_Material for the task_:
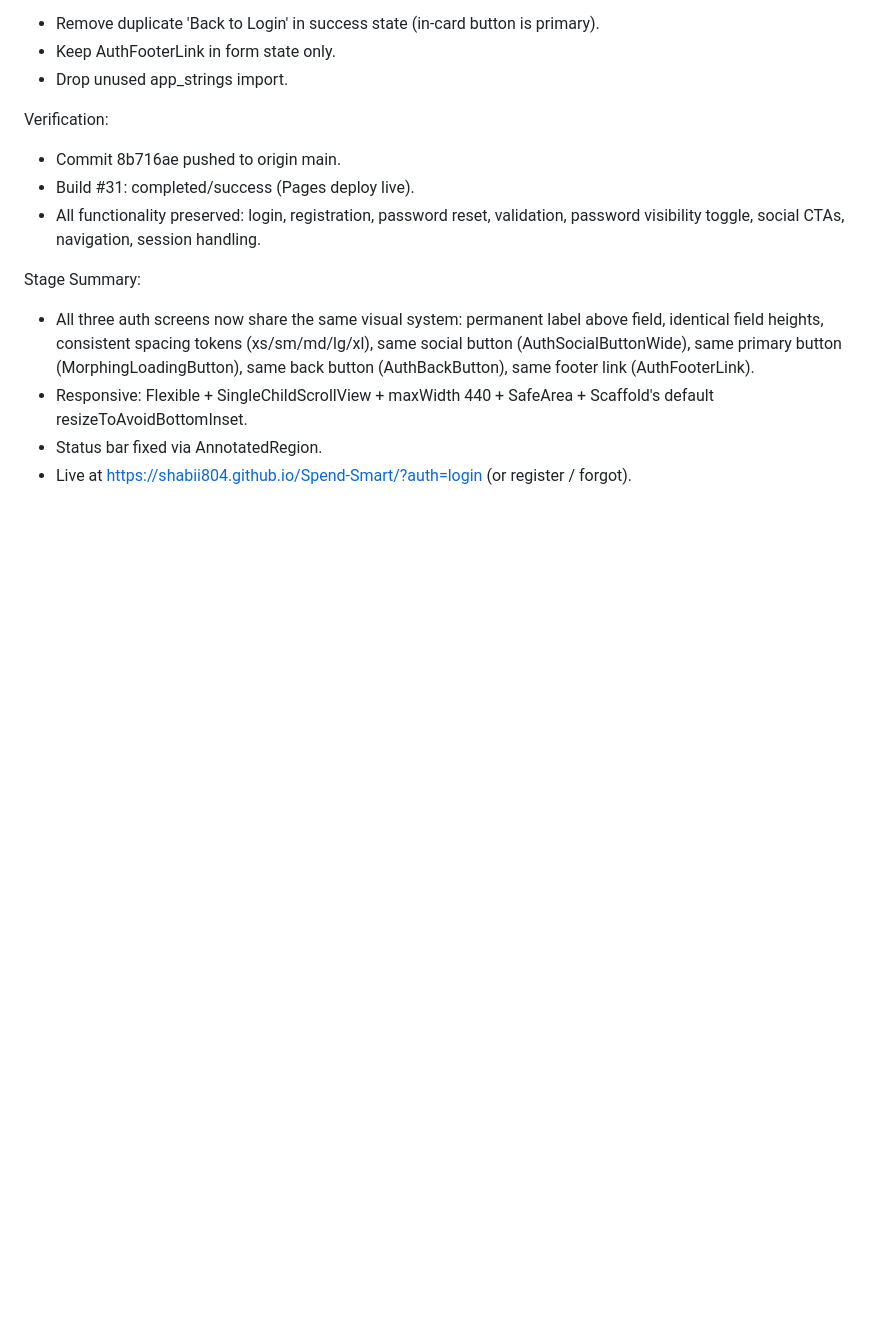
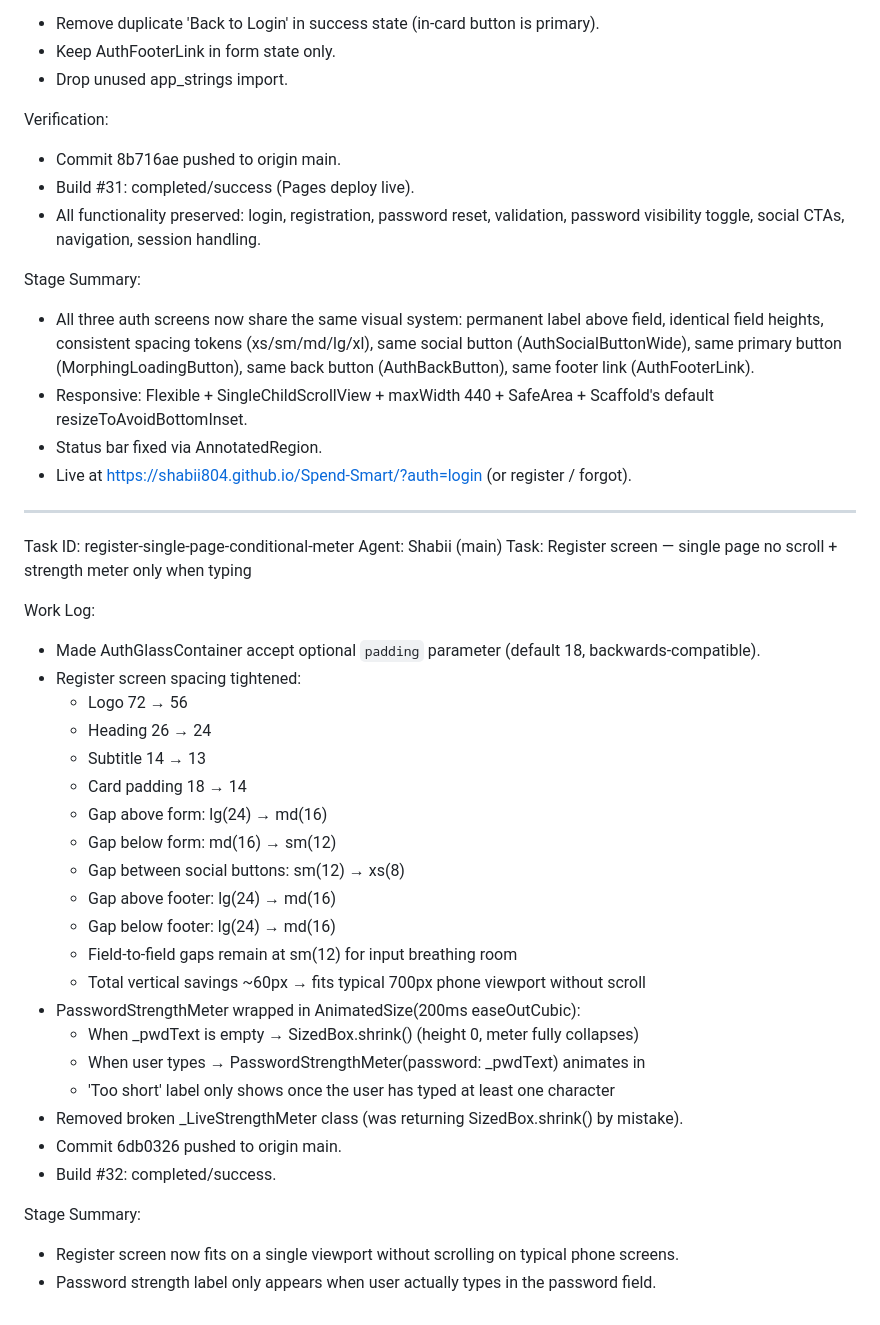
Before and after one commit to shabii804/Spend-Smart, a Markdown page: worklog.md, the part around the change. GitHub-like rendering; blank space fills up the shorter version.

Commit message:
46c831b9-e545-4bf9-9031-623d9da1c37c

```diff
--- a/worklog.md
+++ b/worklog.md
@@ -118,3 +118,34 @@ Stage Summary:
 - Responsive: Flexible + SingleChildScrollView + maxWidth 440 + SafeArea + Scaffold's default resizeToAvoidBottomInset.
 - Status bar fixed via AnnotatedRegion<SystemUiOverlayStyle>.
 - Live at https://shabii804.github.io/Spend-Smart/?auth=login (or register / forgot).
+
+---
+Task ID: register-single-page-conditional-meter
+Agent: Shabii (main)
+Task: Register screen — single page no scroll + strength meter only when typing
+
+Work Log:
+- Made AuthGlassContainer accept optional `padding` parameter (default 18, backwards-compatible).
+- Register screen spacing tightened:
+  - Logo 72 → 56
+  - Heading 26 → 24
+  - Subtitle 14 → 13
+  - Card padding 18 → 14
+  - Gap above form: lg(24) → md(16)
+  - Gap below form: md(16) → sm(12)
+  - Gap between social buttons: sm(12) → xs(8)
+  - Gap above footer: lg(24) → md(16)
+  - Gap below footer: lg(24) → md(16)
+  - Field-to-field gaps remain at sm(12) for input breathing room
+  - Total vertical savings ~60px → fits typical 700px phone viewport without scroll
+- PasswordStrengthMeter wrapped in AnimatedSize(200ms easeOutCubic):
+  - When _pwdText is empty → SizedBox.shrink() (height 0, meter fully collapses)
+  - When user types → PasswordStrengthMeter(password: _pwdText) animates in
+  - 'Too short' label only shows once the user has typed at least one character
+- Removed broken _LiveStrengthMeter class (was returning SizedBox.shrink() by mistake).
+- Commit 6db0326 pushed to origin main.
+- Build #32: completed/success.
+
+Stage Summary:
+- Register screen now fits on a single viewport without scrolling on typical phone screens.
+- Password strength label only appears when user actually types in the password field.
```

_Requirement_: Please copy out each line of the material that contains the string "typical".

_Answer to the exercise_:
+  - Total vertical savings ~60px → fits typical 700px phone viewport without scroll
+- Register screen now fits on a single viewport without scrolling on typical phone screens.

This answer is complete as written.